(Records from a collection)
+++++
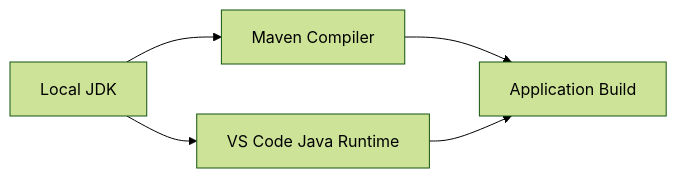
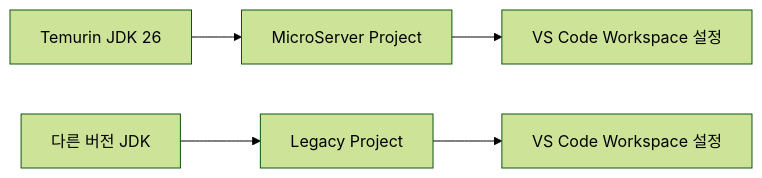
The first of 3 diagrams in docs/01_project_start/02_environment/java/jdk_setup.md (Team-Microserver/microserver-docs), drawn with Mermaid (forest theme) before and after one commit. The commit also changed other lines of this file and 9 other files, not shown here.

````diff
--- a/docs/01_project_start/02_environment/java/jdk_setup.md
+++ b/docs/01_project_start/02_environment/java/jdk_setup.md
@@ -38,7 +41,8 @@
 ```mermaid
 flowchart LR
-    JDK[Local JDK] --> MVN[Maven Compiler]
-    JDK --> IDE[VS Code Java Runtime]
-    MVN --> APP[Application Build]
-    IDE --> APP
+    JDK1[Temurin JDK 26] --> P1[MicroServer Project]
+    JDK2[다른 버전 JDK] --> P2[Legacy Project]
+
+    P1 --> V1[VS Code Workspace 설정]
+    P2 --> V2[VS Code Workspace 설정]
 ```
````
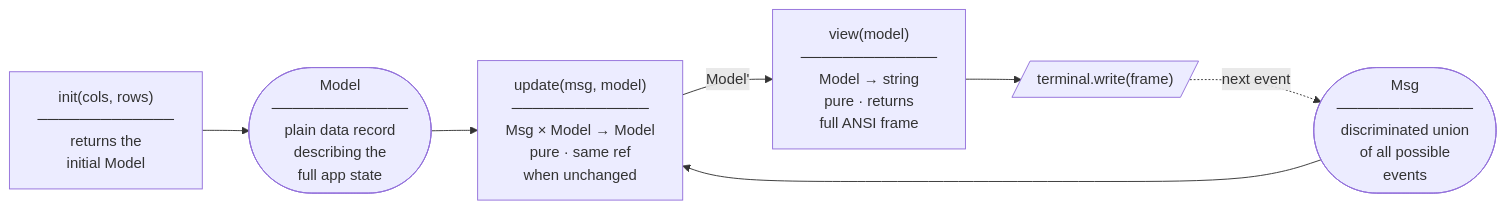
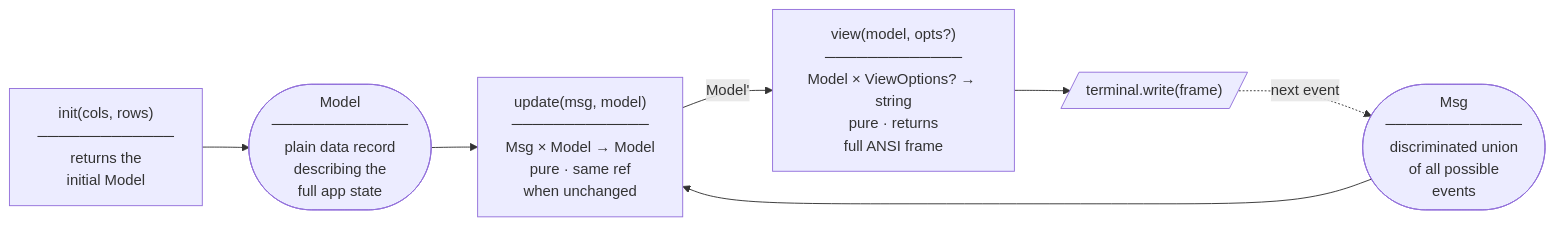
The first of 2 diagrams in README.md (btwiuse/login-tui), drawn with Mermaid before and after one commit. The commit also changed other lines of this file and 7 other files, not shown here.

````diff
--- a/README.md
+++ b/README.md
@@ -21,16 +21,16 @@
 ```mermaid
 flowchart LR
     init["init(cols, rows)\n─────────────\nreturns the\ninitial Model"]
     Model(["Model\n─────────────\nplain data record\ndescribing the\nfull app state"])
     Msg(["Msg\n─────────────\ndiscriminated union\nof all possible\nevents"])
     update["update(msg, model)\n─────────────\nMsg × Model → Model\npure · same ref\nwhen unchanged"]
-    view["view(model)\n─────────────\nModel → string\npure · returns\nfull ANSI frame"]
+    view["view(model, opts?)\n─────────────\nModel × ViewOptions? → string\npure · returns\nfull ANSI frame"]
     terminal[/"terminal.write(frame)"/]
 
     init --> Model
     Msg  --> update
     Model --> update
     update --> |"Model'"| view
     view --> terminal
     terminal -.->|next event| Msg
 ```
````
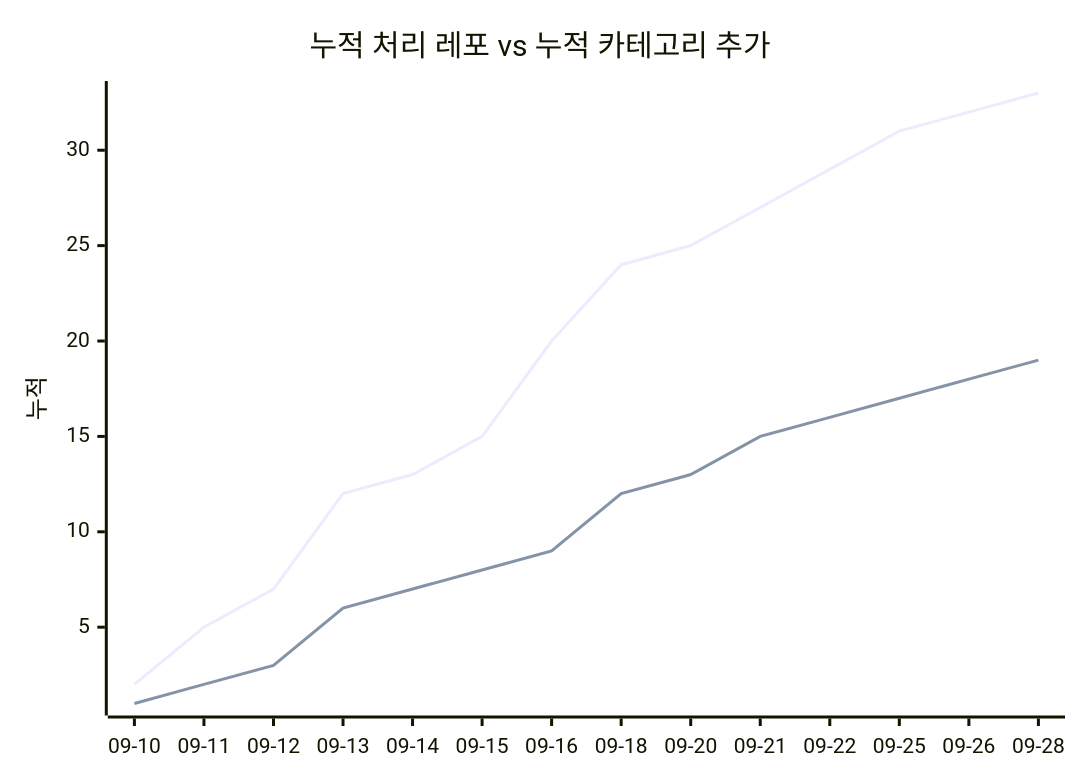
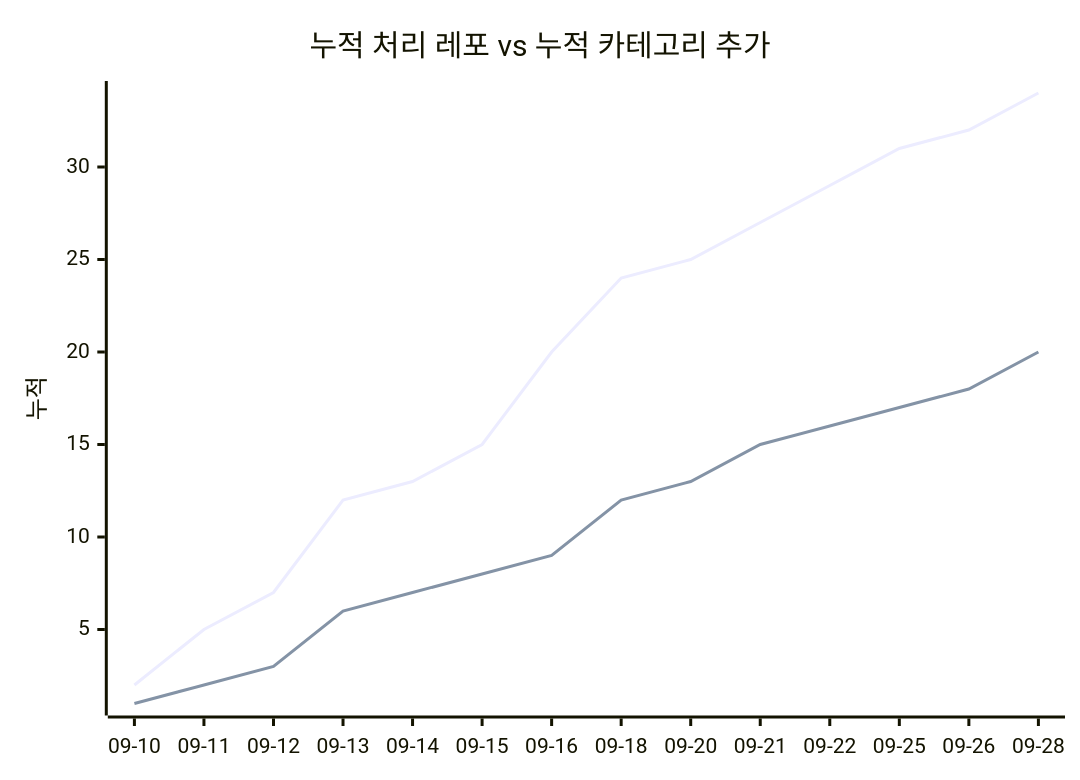
The second of 2 diagrams in docs/trends.md (J-nowcow/awesome-korean-agent-skills), drawn with Mermaid before and after one commit. The commit also changed other lines of this file and 3 other files, not shown here.

````diff
--- a/docs/trends.md
+++ b/docs/trends.md
@@ -68,8 +68,8 @@
 ```mermaid
 xychart-beta
     title "누적 처리 레포 vs 누적 카테고리 추가"
     x-axis ["09-10","09-11","09-12","09-13","09-14","09-15","09-16","09-18","09-20","09-21","09-22","09-25","09-26","09-28"]
     y-axis "누적"
-    line [2,5,7,12,13,15,20,24,25,27,29,31,32,33]
-    line [1,2,3,6,7,8,9,12,13,15,16,17,18,19]
+    line [2,5,7,12,13,15,20,24,25,27,29,31,32,34]
+    line [1,2,3,6,7,8,9,12,13,15,16,17,18,20]
 ```
````
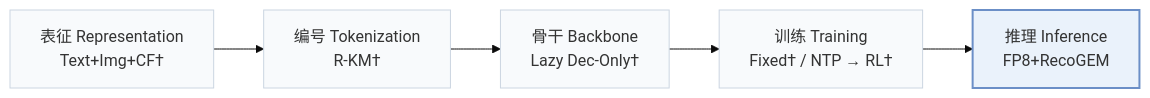
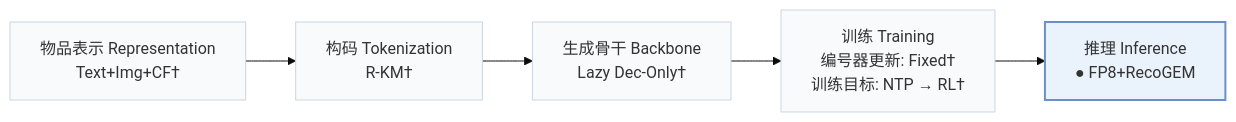
Before and after one commit to Galaxy-ghost/Awesome-SID-Generative-Rec: the first of 2 diagrams in pages/zh/papers/onerec-v2-quantized.md, drawn with Mermaid (base theme). The commit also changed other lines of this file and 558 other files, not shown here.

````diff
--- a/pages/zh/papers/onerec-v2-quantized.md
+++ b/pages/zh/papers/onerec-v2-quantized.md
@@ -15,8 +18,8 @@
 ```mermaid
 flowchart LR
-    R["表征 Representation<br/>Text+Img+CF†"] --> T["编号 Tokenization<br/>R-KM†"] --> B["骨干 Backbone<br/>Lazy Dec-Only†"] --> TR["训练 Training<br/>Fixed† / NTP → RL†"] --> I["推理 Inference<br/>FP8+RecoGEM"]
+    R["物品表示 Representation<br/>Text+Img+CF†"] --> T["构码 Tokenization<br/>R-KM†"] --> B["生成骨干 Backbone<br/>Lazy Dec-Only†"] --> TR["训练 Training<br/>编号器更新: Fixed†<br/>训练目标: NTP → RL†"] --> I["推理 Inference<br/>● FP8+RecoGEM"]
     classDef base fill:#f8fafc,stroke:#cbd5e1
     class R,T,B,TR,I base
     classDef main fill:#eaf2fb,stroke:#6b8fc7,stroke-width:2px
     class I main
 ```
````
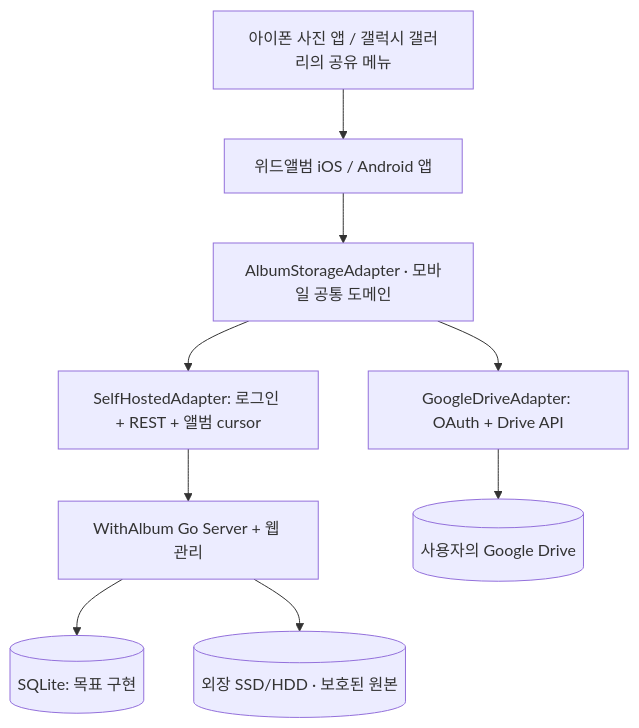
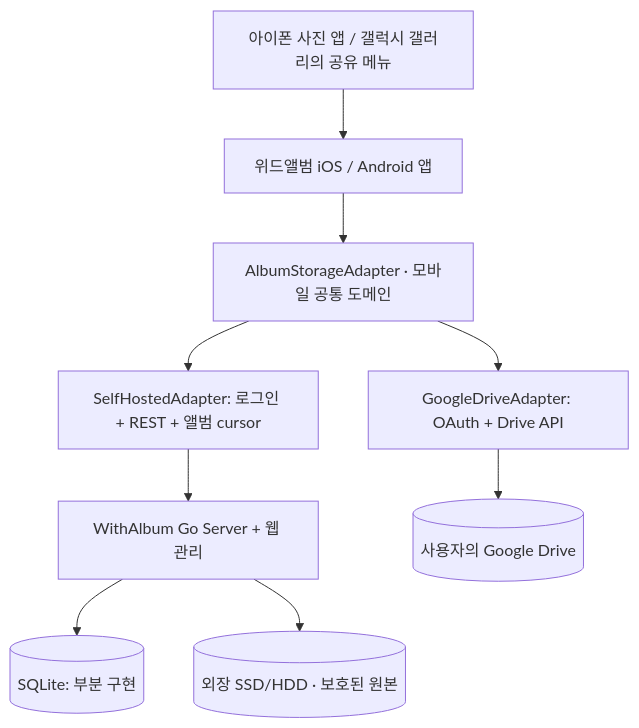
Before and after one commit to aaaicu/withalbum: the diagram in README.md, drawn with Mermaid. The commit also changed other lines of this file and 11 other files, not shown here.

````diff
--- a/README.md
+++ b/README.md
@@ -151,11 +152,11 @@
 ```mermaid
 flowchart TD
     Share[아이폰 사진 앱 / 갤럭시 갤러리의 공유 메뉴] --> App[위드앨범 iOS / Android 앱]
     App --> Storage[AlbumStorageAdapter · 모바일 공통 도메인]
     Storage --> Hosted[SelfHostedAdapter: 로그인 + REST + 앨범 cursor]
     Storage --> Drive[GoogleDriveAdapter: OAuth + Drive API]
     Hosted --> Go[WithAlbum Go Server + 웹 관리]
-    Go --> DB[(SQLite: 목표 구현)]
+    Go --> DB[(SQLite: 부분 구현)]
     Go --> CAS[(외장 SSD/HDD · 보호된 원본)]
     Drive --> GD[(사용자의 Google Drive)]
 ```
````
+++++
GOAL OF THE EXERCISE | In the records above, collect each line with "view".

ANSWER TO THE EXERCISE |
-    view["view(model)\n─────────────\nModel → string\npure · returns\nfull ANSI frame"]
+    view["view(model, opts?)\n─────────────\nModel × ViewOptions? → string\npure · returns\nfull ANSI frame"]
     update --> |"Model'"| view
     view --> terminal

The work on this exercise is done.